Drug resistance in Mycobacterium tuberculosis is of serious concern due to the large number of associated deaths worldwide. This resistance is driven by a lack of new therapeutics and patient non-compliance, while re-emergence is driven by immigration. Large scale genomic studies have revealed resistant mutations however, their molecular consequences are poorly understood.
We have used in silico predictive tools to estimate the enthalpic effects of point mutations from a genome wide association study related to isoniazid, rifampicin and D-cycloserine resistance. 189 mutations were identified within catalase peroxidase (katG) conferring isoniazid resistance, 201 within RNA Polymerase-β (rpoB) conferring rifampicin resistance and 48 within alanine racemase (alr) conferring D-cycloserine resistance.
Resistance arose through measurable biophysical changes and were often associated with large steric and electrostatic changes, likely resulting in conformational changes. Only 18% of all mutations lead to the drug resistance phenotype through local effects at the active site, while the remaining 82% acted allosterically. By contrast, frequent mutations correlated with mild effects, thought to impose a lower fitness cost and barrier to resistance.
Together with the Victorian TB Reference Centre, we are building upon this to implement a novel screening strategy to guide patient treatment. Genetic testing for rifampicin resistance has proven unreliable for many local cases, which is compounded by the presence of many uncharacterized rpoB mutations in Victorian patients.
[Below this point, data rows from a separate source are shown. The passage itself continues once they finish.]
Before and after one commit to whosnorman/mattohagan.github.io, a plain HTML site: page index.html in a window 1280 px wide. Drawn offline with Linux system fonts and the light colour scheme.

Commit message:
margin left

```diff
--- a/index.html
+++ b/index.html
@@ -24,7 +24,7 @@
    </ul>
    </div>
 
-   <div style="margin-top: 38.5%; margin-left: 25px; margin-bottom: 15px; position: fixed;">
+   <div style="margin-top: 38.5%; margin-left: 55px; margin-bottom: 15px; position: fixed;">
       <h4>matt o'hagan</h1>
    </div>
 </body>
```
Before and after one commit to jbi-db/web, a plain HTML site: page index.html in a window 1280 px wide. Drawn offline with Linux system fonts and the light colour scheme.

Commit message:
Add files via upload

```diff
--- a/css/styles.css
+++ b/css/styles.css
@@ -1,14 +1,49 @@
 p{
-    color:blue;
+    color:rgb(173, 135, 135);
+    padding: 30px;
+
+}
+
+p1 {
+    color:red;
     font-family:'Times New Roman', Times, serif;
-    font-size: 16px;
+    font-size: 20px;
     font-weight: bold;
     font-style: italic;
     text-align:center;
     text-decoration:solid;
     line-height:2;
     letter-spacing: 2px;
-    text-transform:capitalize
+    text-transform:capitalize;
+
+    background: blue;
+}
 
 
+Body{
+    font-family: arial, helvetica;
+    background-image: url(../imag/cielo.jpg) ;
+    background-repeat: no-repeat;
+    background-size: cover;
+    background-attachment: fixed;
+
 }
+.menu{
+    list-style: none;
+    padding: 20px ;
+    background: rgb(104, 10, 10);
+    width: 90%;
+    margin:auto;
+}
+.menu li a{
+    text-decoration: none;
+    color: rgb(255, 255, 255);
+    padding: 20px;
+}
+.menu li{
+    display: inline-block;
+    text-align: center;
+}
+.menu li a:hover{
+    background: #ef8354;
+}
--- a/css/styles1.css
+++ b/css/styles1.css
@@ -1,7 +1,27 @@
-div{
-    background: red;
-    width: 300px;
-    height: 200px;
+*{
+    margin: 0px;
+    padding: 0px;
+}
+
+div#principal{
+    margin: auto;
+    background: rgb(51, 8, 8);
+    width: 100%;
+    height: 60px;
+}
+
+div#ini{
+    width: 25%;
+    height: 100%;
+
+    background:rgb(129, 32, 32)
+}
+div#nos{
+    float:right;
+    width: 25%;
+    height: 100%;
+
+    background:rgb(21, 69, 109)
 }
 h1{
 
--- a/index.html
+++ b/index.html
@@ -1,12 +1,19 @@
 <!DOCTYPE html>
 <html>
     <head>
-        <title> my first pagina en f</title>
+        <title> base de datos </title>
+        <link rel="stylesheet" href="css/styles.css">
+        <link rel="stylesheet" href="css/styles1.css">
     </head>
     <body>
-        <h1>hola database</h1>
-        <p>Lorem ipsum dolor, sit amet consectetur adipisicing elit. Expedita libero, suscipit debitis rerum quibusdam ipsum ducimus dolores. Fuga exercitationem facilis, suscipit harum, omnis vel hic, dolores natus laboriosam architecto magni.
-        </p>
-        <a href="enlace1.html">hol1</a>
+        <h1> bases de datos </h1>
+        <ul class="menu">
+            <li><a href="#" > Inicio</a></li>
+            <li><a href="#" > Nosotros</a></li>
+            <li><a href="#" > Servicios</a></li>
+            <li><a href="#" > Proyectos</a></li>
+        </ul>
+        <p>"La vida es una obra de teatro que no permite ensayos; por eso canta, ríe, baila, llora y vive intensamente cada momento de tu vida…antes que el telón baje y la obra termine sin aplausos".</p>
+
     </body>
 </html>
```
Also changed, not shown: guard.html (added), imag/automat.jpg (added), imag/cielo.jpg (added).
Structural and biophysical changes can be used to accurately distinguish whether these uncharacterized variants are likely to be resistant or sensitive to rifampicin or rifabutin.
Analysis of these molecular consequences enables us to statistically identify patterns within mutational effects, to aid the development of new drugs less prone to resistance and, through their integration into predictive tools, in pathogen surveillance.